**Dataset records**:

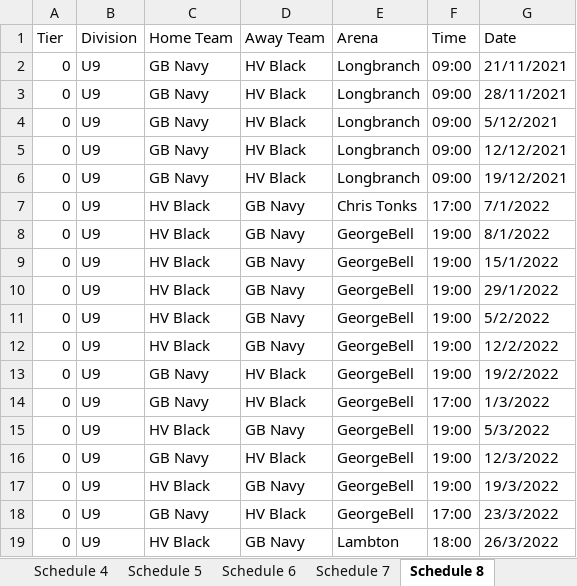
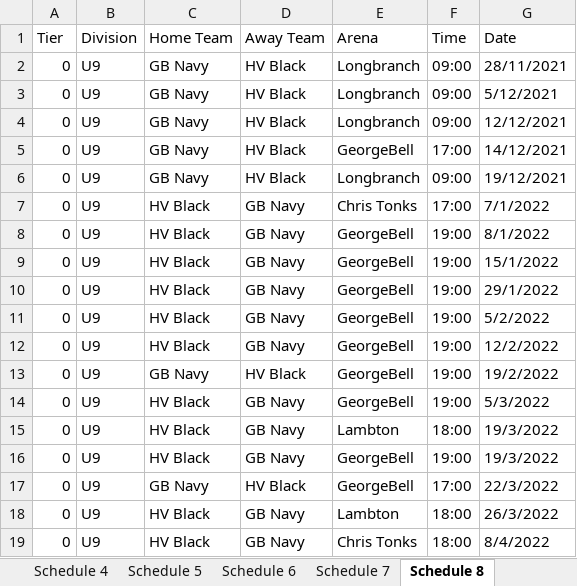
Before and after one commit to julian-carleton/Multi_variable_Sports_Scheduler, an Excel workbook: output/main/Output_Schedule.xlsx, sheet Schedule 8, drawn as a sheet; values as stored, in another font and other column widths than the file's, no borders; removed rows and columns are numbered as before the commit, all else as after; the diff names each change by its address in the sheet, - before the commit and + after, or states it on an @@ line.

```diff
--- a/output/main/Output_Schedule.xlsx (sheet Schedule 8)
+++ b/output/main/Output_Schedule.xlsx (sheet Schedule 8)
-row 2: 0 | U9 | GB Navy | HV Black | Longbranch | 09:00 | 21/11/2021
+row 5: 0 | U9 | GB Navy | HV Black | GeorgeBell | 17:00 | 14/12/2021
-row 14: 0 | U9 | GB Navy | HV Black | GeorgeBell | 17:00 | 1/3/2022
-C15 (Home Team): GB Navy
+C15 (Home Team): HV Black
-D15 (Away Team): HV Black
+D15 (Away Team): GB Navy
-E15 (Arena): GeorgeBell
+E15 (Arena): Lambton
-F15 (Time): 19:00
+F15 (Time): 18:00
-G15 (Date): 12/3/2022
+G15 (Date): 19/3/2022
-G17 (Date): 23/3/2022
+G17 (Date): 22/3/2022
+row 19: 0 | U9 | HV Black | GB Navy | Chris Tonks | 18:00 | 8/4/2022
```
Also changed, not shown: sheet Schedule 11, sheet Schedule 6, sheet Schedule 3, sheet Schedule 9, sheet Schedule 7, sheet Schedule 2, 4 more sheets, Optimization_Stats.xlsx, 9 other files.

**How to complete this task**: Each entry should be set down exactly, pictures excluded.

**Response to this task**:
Before and after one commit to julian-carleton/Multi_variable_Sports_Scheduler, an Excel workbook: output/main/Output_Schedule.xlsx, sheet Schedule 8, drawn as a sheet; values as stored, in another font and other column widths than the file's, no borders; removed rows and columns are numbered as before the commit, all else as after; the diff names each change by its address in the sheet, - before the commit and + after, or states it on an @@ line.

```diff
--- a/output/main/Output_Schedule.xlsx (sheet Schedule 8)
+++ b/output/main/Output_Schedule.xlsx (sheet Schedule 8)
-row 2: 0 | U9 | GB Navy | HV Black | Longbranch | 09:00 | 21/11/2021
+row 5: 0 | U9 | GB Navy | HV Black | GeorgeBell | 17:00 | 14/12/2021
-row 14: 0 | U9 | GB Navy | HV Black | GeorgeBell | 17:00 | 1/3/2022
-C15 (Home Team): GB Navy
+C15 (Home Team): HV Black
-D15 (Away Team): HV Black
+D15 (Away Team): GB Navy
-E15 (Arena): GeorgeBell
+E15 (Arena): Lambton
-F15 (Time): 19:00
+F15 (Time): 18:00
-G15 (Date): 12/3/2022
+G15 (Date): 19/3/2022
-G17 (Date): 23/3/2022
+G17 (Date): 22/3/2022
+row 19: 0 | U9 | HV Black | GB Navy | Chris Tonks | 18:00 | 8/4/2022
```
Also changed, not shown: sheet Schedule 11, sheet Schedule 6, sheet Schedule 3, sheet Schedule 9, sheet Schedule 7, sheet Schedule 2, 4 more sheets, Optimization_Stats.xlsx, 9 other files.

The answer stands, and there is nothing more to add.